In 2010, A/A photographer Paul Kranzler began photographing at the beinhaus in the village of Hallstatt. “A beinhaus (bone house), or charnel house, is the place at a church or graveyard where the bones of the deceased are kept after exhumation,” he explained. “As a child, I visited the ossuary, with its painted skulls, one of the strangest places I have ever been—a mystic and very silent place.” Hallstatt is nestled between steep mountains and a large lake, which means that there is limited space for the cemetery. For years, the graves were emptied after only a couple of years to make room for the more recently deceased.
“The skulls and bones were removed, cleaned, and exposed to sunlight and moonlight for weeks, until they were bleached ivory white,” Kranzler said. “As one would decorate a grave with flowers, the skulls were painted by the local gravedigger.
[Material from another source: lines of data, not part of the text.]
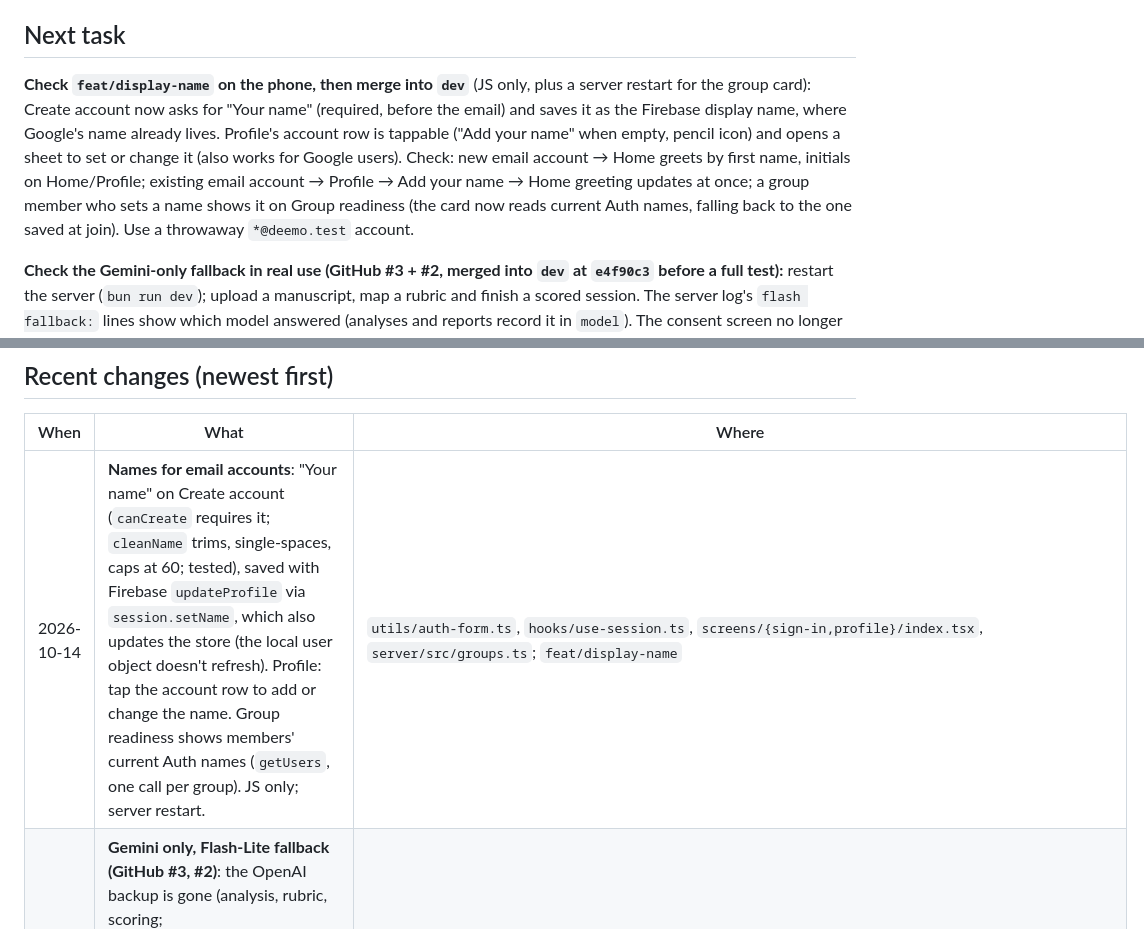
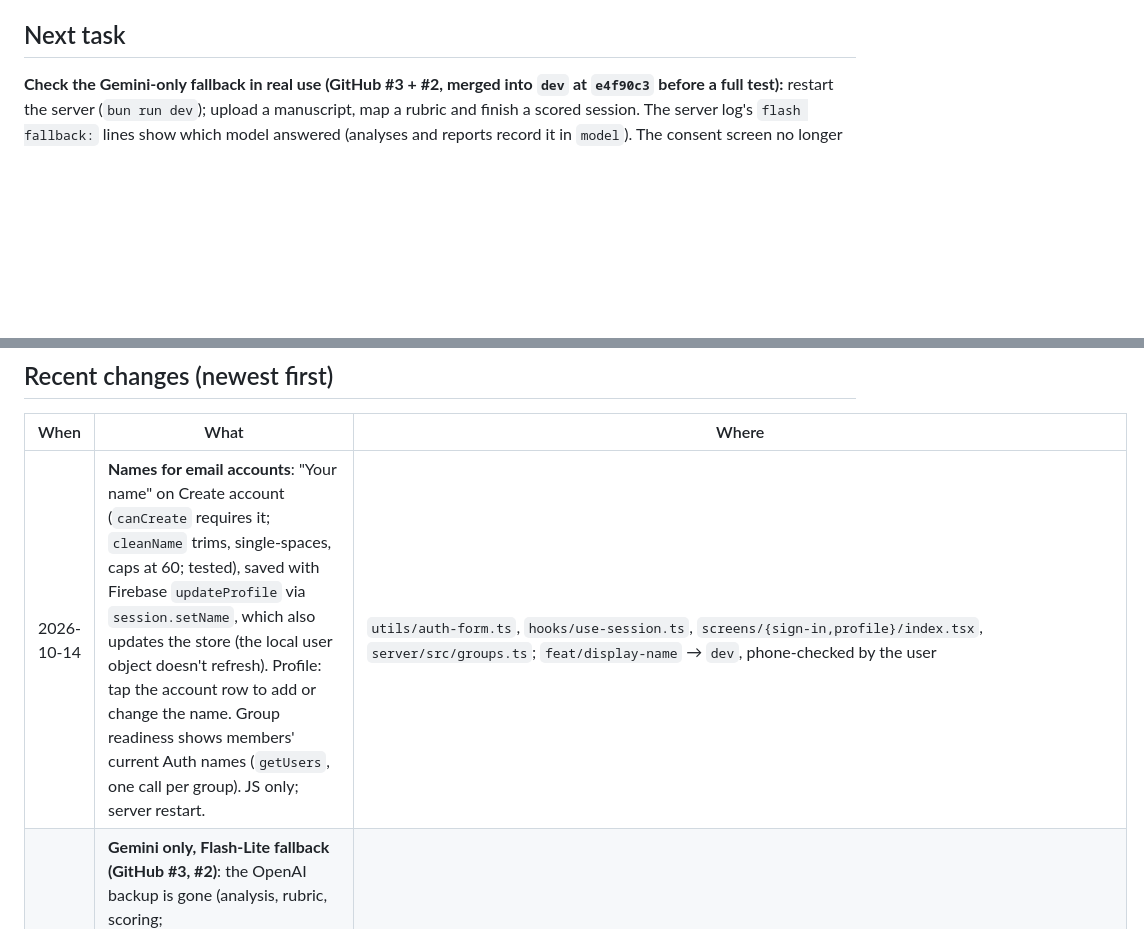
Before and after one commit to fersonull/deemo, a Markdown page: docs/HANDOFF.md, 2 parts joined by grey strips. GitHub-like rendering; blank space fills up the shorter version.

Commit message:
docs: display names merged
Co-Authored-By: Claude Opus 5.5 <noreply@anthropic.com>

```diff
--- a/docs/HANDOFF.md
+++ b/docs/HANDOFF.md
@@ -15,8 +15,6 @@ _Last updated: 2026-10-14_
 - **Codex tooling:** agent-device MCP is registered in the user's Codex config (59 tools). `AGENTS.md` (a copy of CLAUDE.md for Codex) and `.codex/config.toml` are committed; keep AGENTS.md in step when CLAUDE.md changes.
 
 ## Next task
-
-**Check `feat/display-name` on the phone, then merge into `dev`** (JS only, plus a server restart for the group card): Create account now asks for "Your name" (required, before the email) and saves it as the Firebase display name, where Google's name already lives. Profile's account row is tappable ("Add your name" when empty, pencil icon) and opens a sheet to set or change it (also works for Google users). Check: new email account → Home greets by first name, initials on Home/Profile; existing email account → Profile → Add your name → Home greeting updates at once; a group member who sets a name shows it on Group readiness (the card now reads current Auth names, falling back to the one saved at join). Use a throwaway `*@deemo.test` account.
 
 **Check the Gemini-only fallback in real use (GitHub #3 + #2, merged into `dev` at `e4f90c3` before a full test):** restart the server (`bun run dev`); upload a manuscript, map a rubric and finish a scored session. The server log's `flash fallback:` lines show which model answered (analyses and reports record it in `model`). The consent screen no longer has the OpenAI line. The user can delete `OPENAI_API_KEY` from `server/.env`. Then close #2 and #3 (and #7, #8, #9, fixed in `af9f1b3`). #4 (group practice accepts a different manuscript) and #5 (read-only AI summary): the user decided to keep the current behavior; don't change them.
 
@@ -38,7 +36,7 @@ _Last updated: 2026-10-14_
 
 | When | What | Where |
 |---|---|---|
-| 2026-10-14 | **Names for email accounts**: "Your name" on Create account (`canCreate` requires it; `cleanName` trims, single-spaces, caps at 60; tested), saved with Firebase `updateProfile` via `session.setName`, which also updates the store (the local user object doesn't refresh). Profile: tap the account row to add or change the name. Group readiness shows members' current Auth names (`getUsers`, one call per group). JS only; server restart. | `utils/auth-form.ts`, `hooks/use-session.ts`, `screens/{sign-in,profile}/index.tsx`, `server/src/groups.ts`; `feat/display-name` |
+| 2026-10-14 | **Names for email accounts**: "Your name" on Create account (`canCreate` requires it; `cleanName` trims, single-spaces, caps at 60; tested), saved with Firebase `updateProfile` via `session.setName`, which also updates the store (the local user object doesn't refresh). Profile: tap the account row to add or change the name. Group readiness shows members' current Auth names (`getUsers`, one call per group). JS only; server restart. | `utils/auth-form.ts`, `hooks/use-session.ts`, `screens/{sign-in,profile}/index.tsx`, `server/src/groups.ts`; `feat/display-name` → `dev`, phone-checked by the user |
 | 2026-10-14 | **Gemini only, Flash-Lite fallback (GitHub #3, #2)**: the OpenAI backup is gone (analysis, rubric, scoring; `allowsBackup`/`BACKUP_CONSENT`, `.env.example`, the consent line; `CONSENT_VERSION` is now `2026-10.3`). `FLASH_MODELS` is 3.8 Flash → 3.6 Flash → 3.5 Flash-Lite → 3.1 Flash-Lite (3.7 and 3.5 Flash were aliases of 3.8 and 3.6). Flash-Lite gets `medium` thinking for accuracy. 21 server tests pass; both Flash-Lite models checked live with a JSON-schema request. Server restart; client JS only. | `server/src/{analysis,rubric,sessions,index,store}.ts`, `app/consent.tsx`, `hooks/use-session.ts`; `feat/flash-lite-fallback` → `dev` (`e4f90c3`) |
 | 2026-10-14 | **GitHub issues #9, #8, #7**: Setup's Domain is now a full-width row like Manuscript and Scoring (#9); Projects puts "Upload a manuscript" and "Join with a code" above the list (#8); the upload sheet's Project name follows a newly picked file unless the student typed their own (#7). JS only. User-checked. | `screens/setup/index.tsx`, `screens/projects/{index,upload-sheet}.tsx`, `dev` |
 | 2026-10-14 | **Verify-email steps without icons**: the three instruction cards keep the number and text only (the mail / link / back icons on the right are gone). JS only. | `client/mobile/Deemo/src/screens/verify-email/index.tsx`, `dev` |
```
Also changed, not shown: docs/TASKS.md (+1 -1 lines).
Earth pigments were used, and the women’s skulls were painted with colorful flowers, the men’s with ivy leaves. The deceased’s date of birth and death were written on their forehead. This tradition began in 1720 A.D., and there are now over twelve hundred skulls, six hundred and ten of which have been painted. The last skull to go into the beinhaus was in 1995. The woman died 1983, and it was her last request to be stored there.”
In this body of work, Kranzler also photographs the ferry to the village and shipping pier. “Until 1890, the only access to Hallstatt was by boat or hiking trail,” he told me. In Kranzler’s eerie long exposures, the lake crossing suggests the river Styx, and the title of Kranzler’s project, “Vademecum,” is from Latin—vade mecum, which often refers to a guidebook and means “Go with me.”
By Jessie Wender / THE NEW YORKER